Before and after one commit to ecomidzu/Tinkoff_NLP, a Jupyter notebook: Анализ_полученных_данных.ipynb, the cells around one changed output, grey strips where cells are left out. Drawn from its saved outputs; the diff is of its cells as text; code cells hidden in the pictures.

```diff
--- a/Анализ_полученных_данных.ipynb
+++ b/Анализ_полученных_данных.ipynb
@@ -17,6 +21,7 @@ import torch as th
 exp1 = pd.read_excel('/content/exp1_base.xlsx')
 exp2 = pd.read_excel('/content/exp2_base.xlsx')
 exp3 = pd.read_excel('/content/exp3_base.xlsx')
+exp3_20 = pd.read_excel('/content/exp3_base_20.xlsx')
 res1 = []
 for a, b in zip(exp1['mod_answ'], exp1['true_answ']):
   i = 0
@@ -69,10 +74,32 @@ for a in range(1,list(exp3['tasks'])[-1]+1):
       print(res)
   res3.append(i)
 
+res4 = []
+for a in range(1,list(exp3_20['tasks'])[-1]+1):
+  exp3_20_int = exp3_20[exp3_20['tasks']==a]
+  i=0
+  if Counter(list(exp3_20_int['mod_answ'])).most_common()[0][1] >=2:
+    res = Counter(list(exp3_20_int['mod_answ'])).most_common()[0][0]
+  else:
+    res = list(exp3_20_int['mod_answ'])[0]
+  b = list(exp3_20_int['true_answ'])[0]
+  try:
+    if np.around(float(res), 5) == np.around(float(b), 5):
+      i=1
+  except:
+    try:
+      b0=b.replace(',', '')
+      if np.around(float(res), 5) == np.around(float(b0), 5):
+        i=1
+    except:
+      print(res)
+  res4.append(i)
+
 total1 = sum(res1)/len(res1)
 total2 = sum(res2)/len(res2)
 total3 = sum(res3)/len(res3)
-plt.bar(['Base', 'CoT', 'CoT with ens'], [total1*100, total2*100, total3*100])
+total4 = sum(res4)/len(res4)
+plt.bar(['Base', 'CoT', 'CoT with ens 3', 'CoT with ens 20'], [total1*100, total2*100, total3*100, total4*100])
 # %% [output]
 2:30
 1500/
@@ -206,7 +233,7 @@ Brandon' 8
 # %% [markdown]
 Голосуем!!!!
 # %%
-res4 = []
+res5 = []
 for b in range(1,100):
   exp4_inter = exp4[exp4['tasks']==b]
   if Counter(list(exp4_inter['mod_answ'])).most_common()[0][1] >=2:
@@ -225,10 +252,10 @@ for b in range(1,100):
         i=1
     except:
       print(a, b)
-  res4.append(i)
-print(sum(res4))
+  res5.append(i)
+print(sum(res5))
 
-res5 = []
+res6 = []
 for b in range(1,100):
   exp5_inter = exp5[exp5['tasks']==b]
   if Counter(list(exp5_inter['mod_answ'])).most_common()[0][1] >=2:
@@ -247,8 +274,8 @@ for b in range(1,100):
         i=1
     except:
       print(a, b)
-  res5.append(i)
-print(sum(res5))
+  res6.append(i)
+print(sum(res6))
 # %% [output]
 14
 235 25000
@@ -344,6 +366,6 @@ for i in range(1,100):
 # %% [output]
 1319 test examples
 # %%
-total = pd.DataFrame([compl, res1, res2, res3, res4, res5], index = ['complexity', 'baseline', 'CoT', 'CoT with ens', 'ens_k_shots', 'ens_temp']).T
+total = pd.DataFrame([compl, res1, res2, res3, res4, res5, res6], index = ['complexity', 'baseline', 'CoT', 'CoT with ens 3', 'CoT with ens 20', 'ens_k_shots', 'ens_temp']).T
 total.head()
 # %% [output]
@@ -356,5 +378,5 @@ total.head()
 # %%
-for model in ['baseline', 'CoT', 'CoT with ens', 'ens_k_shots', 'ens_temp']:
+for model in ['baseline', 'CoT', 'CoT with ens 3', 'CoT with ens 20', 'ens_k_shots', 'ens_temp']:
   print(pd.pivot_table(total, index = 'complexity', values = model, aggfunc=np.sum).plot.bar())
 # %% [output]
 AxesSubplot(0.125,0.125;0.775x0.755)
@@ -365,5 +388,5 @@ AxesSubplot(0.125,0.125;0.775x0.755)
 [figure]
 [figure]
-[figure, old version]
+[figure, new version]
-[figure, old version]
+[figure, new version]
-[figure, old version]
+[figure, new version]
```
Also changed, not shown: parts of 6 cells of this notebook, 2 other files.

——————

Which lines of the listing above hold the word "print"? Copy each of them.

       print(res)
+      print(res)
       print(a, b)
-print(sum(res4))
+print(sum(res5))
       print(a, b)
-print(sum(res5))
+print(sum(res6))
   print(pd.pivot_table(total, index = 'complexity', values = model, aggfunc=np.sum).plot.bar())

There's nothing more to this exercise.